T he purpose of this invention is to produce a glass panel, particularly for use as a carriage curtain window, which being of flat glass, shall nevertheless have the semblance of a panel with an ornamental bevel, either as a marginal feature or as a shoulder at a distance back from the margin. It consists in the panel shown and described, having the features for producing such semblance, as indicated in the claims.
In the drawings:
Figure 1 is a face or plan view of a diamond-shaped panel, produced according to and embodying this invention.
Fig. 2 is a section at the line, 2-9., on Fig. 1.
Fig. 3 is a face view of a panel of another form having a semblance of a beveled shoulder set back from the margin.
Fig. i is a section at the line, 4-l, on F i Fig. 5 is a face view of a panel having a semblance of a bevel at one edge only.
Fig. 6 is a section at the line, 6-6, on Fig. 5.
The drawings show a flat glass, A, of the shape desired for the carriage window panel, having in the form shown in Figs. 1 and 2, a groove a, parallel to the boundary of the panel, at a distance back therefrom at which it is desired to produce to the eye of the observer the impression of the angle of a bevel extending through the margin of the panel. In Figs. 3 and i there is shown a parallelsided flat-bottomed groove, Z), whose width is that of a beveled shoulder of which it is desired to produce the appearance or semblance, situated at a distance back from the margin of the panel.

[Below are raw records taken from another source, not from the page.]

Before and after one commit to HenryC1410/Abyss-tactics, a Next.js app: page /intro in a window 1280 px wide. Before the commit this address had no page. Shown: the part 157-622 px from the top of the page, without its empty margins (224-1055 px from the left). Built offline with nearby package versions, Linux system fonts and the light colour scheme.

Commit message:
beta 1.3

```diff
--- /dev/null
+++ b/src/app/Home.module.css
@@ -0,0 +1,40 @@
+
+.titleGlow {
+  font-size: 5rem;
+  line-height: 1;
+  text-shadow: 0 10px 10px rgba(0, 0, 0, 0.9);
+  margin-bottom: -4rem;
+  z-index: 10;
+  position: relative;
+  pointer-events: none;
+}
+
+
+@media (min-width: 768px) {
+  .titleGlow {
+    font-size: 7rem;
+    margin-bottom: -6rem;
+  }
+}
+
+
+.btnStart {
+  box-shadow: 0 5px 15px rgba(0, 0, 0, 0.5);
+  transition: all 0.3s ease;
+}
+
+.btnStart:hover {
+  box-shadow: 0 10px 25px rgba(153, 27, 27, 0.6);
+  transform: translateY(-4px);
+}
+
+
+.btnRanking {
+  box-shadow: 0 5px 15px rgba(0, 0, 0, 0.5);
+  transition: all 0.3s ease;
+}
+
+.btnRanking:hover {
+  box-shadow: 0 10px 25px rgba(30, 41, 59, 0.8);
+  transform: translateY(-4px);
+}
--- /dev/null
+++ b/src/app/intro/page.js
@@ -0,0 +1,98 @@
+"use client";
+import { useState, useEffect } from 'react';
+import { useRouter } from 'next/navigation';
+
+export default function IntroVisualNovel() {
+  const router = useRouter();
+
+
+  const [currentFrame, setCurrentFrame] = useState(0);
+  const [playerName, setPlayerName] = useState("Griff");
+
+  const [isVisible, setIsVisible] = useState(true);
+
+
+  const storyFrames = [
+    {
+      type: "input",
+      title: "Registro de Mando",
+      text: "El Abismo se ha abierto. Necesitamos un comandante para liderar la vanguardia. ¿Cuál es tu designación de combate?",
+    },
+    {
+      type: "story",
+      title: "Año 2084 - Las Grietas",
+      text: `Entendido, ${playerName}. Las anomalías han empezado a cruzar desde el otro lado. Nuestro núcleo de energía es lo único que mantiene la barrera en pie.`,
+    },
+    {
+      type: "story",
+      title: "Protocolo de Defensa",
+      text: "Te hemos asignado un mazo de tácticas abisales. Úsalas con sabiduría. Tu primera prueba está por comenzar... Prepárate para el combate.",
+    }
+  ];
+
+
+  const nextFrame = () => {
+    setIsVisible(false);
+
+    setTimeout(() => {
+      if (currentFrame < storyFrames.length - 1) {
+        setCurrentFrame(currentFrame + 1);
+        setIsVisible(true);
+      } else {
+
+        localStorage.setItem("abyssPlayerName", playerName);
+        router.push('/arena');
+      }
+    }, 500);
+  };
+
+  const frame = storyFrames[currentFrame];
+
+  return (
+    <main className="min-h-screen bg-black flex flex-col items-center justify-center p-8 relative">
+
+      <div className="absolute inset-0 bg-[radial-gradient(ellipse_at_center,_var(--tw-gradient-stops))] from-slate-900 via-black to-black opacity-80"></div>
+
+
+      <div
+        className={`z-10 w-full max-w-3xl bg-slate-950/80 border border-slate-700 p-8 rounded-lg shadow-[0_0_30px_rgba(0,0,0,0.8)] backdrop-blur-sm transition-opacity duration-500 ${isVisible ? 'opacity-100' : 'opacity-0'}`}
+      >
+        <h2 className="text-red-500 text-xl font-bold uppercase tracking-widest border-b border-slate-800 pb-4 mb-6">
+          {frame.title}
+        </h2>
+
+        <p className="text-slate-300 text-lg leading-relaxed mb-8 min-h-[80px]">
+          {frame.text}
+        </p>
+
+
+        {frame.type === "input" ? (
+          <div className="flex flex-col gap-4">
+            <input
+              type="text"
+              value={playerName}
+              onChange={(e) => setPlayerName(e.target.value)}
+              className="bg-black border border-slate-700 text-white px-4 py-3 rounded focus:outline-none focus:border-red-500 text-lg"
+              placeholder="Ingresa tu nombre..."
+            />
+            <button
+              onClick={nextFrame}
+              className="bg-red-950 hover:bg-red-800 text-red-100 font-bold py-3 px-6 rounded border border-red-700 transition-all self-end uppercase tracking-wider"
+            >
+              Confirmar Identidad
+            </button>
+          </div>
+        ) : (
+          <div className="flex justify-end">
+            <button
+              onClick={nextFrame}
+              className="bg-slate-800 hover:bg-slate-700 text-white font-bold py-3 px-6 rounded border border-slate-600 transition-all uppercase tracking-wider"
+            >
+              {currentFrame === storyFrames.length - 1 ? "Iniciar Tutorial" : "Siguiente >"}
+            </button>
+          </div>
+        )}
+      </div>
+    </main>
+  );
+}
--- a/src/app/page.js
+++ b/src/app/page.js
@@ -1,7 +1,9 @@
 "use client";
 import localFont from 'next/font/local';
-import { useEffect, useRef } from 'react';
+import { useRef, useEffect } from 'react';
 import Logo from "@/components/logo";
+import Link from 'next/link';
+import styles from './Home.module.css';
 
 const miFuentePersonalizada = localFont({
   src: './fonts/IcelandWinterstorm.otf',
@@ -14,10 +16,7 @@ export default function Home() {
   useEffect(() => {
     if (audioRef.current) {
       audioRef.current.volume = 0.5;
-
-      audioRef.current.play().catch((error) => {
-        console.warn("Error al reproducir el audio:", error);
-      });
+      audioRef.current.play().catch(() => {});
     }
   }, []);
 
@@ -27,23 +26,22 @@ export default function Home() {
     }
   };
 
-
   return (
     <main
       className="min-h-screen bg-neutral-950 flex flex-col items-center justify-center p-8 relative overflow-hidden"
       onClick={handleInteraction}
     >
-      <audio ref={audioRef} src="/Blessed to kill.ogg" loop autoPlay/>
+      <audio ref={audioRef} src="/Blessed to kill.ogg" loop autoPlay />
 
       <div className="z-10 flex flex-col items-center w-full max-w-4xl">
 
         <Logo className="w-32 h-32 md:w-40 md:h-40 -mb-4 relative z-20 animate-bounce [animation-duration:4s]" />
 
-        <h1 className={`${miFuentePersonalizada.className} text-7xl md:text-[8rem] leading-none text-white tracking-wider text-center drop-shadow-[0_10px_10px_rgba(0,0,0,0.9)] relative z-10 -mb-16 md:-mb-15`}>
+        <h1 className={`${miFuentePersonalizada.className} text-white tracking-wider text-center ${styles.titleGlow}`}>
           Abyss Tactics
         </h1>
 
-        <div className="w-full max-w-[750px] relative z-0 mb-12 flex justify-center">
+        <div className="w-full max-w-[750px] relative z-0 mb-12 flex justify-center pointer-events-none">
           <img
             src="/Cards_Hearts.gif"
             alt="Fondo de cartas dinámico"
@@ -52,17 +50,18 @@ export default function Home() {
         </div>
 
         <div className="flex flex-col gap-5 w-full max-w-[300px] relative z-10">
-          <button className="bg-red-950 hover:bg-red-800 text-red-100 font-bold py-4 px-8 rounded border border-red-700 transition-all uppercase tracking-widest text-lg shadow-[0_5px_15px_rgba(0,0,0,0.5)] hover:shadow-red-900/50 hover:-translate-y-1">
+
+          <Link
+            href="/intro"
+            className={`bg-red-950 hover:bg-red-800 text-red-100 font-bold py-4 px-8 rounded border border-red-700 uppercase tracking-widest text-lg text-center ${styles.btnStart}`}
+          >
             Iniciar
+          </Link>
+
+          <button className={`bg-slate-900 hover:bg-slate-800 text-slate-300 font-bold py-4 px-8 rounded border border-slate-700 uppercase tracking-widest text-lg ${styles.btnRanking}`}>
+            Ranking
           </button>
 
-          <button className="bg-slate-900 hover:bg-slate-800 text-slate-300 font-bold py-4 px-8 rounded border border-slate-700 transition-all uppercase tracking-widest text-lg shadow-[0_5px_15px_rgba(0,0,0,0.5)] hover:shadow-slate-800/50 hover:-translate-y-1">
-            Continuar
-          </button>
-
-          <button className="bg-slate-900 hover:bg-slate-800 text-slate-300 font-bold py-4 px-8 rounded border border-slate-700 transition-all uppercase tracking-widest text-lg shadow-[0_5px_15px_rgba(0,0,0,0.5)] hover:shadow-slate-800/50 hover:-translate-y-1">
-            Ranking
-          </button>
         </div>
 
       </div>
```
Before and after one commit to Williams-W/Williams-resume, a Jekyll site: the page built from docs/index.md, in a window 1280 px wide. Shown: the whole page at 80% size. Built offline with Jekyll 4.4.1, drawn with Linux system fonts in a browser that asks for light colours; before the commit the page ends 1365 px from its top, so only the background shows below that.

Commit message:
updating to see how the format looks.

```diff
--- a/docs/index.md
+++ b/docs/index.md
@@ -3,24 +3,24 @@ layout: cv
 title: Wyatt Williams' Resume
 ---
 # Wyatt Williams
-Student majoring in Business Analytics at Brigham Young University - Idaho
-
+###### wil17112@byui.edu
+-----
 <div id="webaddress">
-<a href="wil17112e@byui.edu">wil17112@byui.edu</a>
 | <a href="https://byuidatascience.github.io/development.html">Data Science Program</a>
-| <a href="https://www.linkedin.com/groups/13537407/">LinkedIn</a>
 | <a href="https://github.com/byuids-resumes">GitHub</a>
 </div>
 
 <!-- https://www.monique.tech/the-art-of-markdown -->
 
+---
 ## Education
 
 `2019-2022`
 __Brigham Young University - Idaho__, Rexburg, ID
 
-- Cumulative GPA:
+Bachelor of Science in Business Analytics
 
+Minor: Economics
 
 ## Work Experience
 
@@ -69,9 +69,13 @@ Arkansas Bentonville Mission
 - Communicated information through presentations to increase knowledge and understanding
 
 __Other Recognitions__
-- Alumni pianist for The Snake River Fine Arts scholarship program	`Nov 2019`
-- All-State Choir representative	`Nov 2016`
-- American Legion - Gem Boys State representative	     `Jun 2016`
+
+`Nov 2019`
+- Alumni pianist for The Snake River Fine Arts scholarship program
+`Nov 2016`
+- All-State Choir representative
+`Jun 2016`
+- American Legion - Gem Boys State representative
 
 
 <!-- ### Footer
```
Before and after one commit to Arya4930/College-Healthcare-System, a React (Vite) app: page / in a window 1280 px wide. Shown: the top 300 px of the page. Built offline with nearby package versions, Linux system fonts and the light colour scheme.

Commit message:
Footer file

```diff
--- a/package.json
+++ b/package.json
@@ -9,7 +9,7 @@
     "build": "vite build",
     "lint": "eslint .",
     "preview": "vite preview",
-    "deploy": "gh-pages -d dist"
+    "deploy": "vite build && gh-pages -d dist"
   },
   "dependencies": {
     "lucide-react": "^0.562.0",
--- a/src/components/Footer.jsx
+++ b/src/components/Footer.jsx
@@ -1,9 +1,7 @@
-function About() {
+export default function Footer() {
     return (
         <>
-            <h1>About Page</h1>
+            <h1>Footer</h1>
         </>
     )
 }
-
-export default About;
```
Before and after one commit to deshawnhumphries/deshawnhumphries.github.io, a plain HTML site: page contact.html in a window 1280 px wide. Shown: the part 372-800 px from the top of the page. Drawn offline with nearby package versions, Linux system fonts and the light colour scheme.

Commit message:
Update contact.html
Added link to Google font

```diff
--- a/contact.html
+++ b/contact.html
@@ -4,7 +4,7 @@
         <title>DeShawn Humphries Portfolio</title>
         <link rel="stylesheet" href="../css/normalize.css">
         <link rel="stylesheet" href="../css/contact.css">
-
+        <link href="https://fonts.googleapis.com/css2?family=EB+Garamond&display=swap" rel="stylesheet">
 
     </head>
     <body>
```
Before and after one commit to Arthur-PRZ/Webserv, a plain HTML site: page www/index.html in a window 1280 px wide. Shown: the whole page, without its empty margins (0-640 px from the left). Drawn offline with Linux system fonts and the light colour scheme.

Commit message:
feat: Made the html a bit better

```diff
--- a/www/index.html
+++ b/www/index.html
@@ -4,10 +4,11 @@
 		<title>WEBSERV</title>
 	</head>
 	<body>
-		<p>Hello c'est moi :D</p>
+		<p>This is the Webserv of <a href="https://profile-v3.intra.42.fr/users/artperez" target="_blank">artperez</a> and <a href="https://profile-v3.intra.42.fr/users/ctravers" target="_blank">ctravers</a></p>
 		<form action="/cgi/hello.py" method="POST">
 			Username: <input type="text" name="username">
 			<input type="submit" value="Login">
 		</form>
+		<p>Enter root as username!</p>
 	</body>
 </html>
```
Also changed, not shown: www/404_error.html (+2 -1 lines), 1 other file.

The groove for producing the appearance of the obtuse angle of a bevel which extends Specification of Letters Patent.
Patented July 6, 1920.
Serial No. 330,918.
to the margin, is a sharp, V-shaped groove, so narrow and shallow as to amount to scarcely more than a scratch in the glass, (unavoidably exaggerated in the drawing) and which produces a line of refraction which affects the eye similarly to the obtuse angle of a real bevel.
The groove for the purpose stated as to Figs. 3 and t is not desirably deeper than necessary to produce at each side of said groove a like effect of a line of refraction, and thereby it produces upon the eye an effect not readily distinguishable from that of the two angles of a beveled shoulder.
The bottom of the groove should be fiat and smooth as the unscratched surface of the glass panel, so as not to affect the eye with any impression of special form within its area.
It is essential to the semblance of bevel that the grooves mentioned should not disclose any termination within the face of the panel. They must, therefore, either extend to and disappear at the edge of the panel, or be connected up in circuits endless within the area of the panel. Fig. 5 illustrates the endlessness resulting from the groove disappearing at the edge of the panel, the effect being to show a bevel along one edge only of the panel. The other figures show the groove endless by being connected up in circuits inclosing an area of the panel within the circuit, and defining another area outside thereof.
I claim zl. A glass panelhaving for simulating a bevel, a groove parallel to the margin and endless within the face of the panel, said groove being only of sufficient depth to cause refraction of light at the lines which it occupies.
2. A glass panel having for simulating a bevel shoulder, a parallel-sided, flat-bottom groove, endless within the area of the panel, the distance between the parallel sides of the grooves being substantially the width of the bevel to be simulated.
In testimony whereof, I have hereunto set my hand at Chicago, Illinois, this 11 day of October, 1919.
JOHN A. MOAVOY.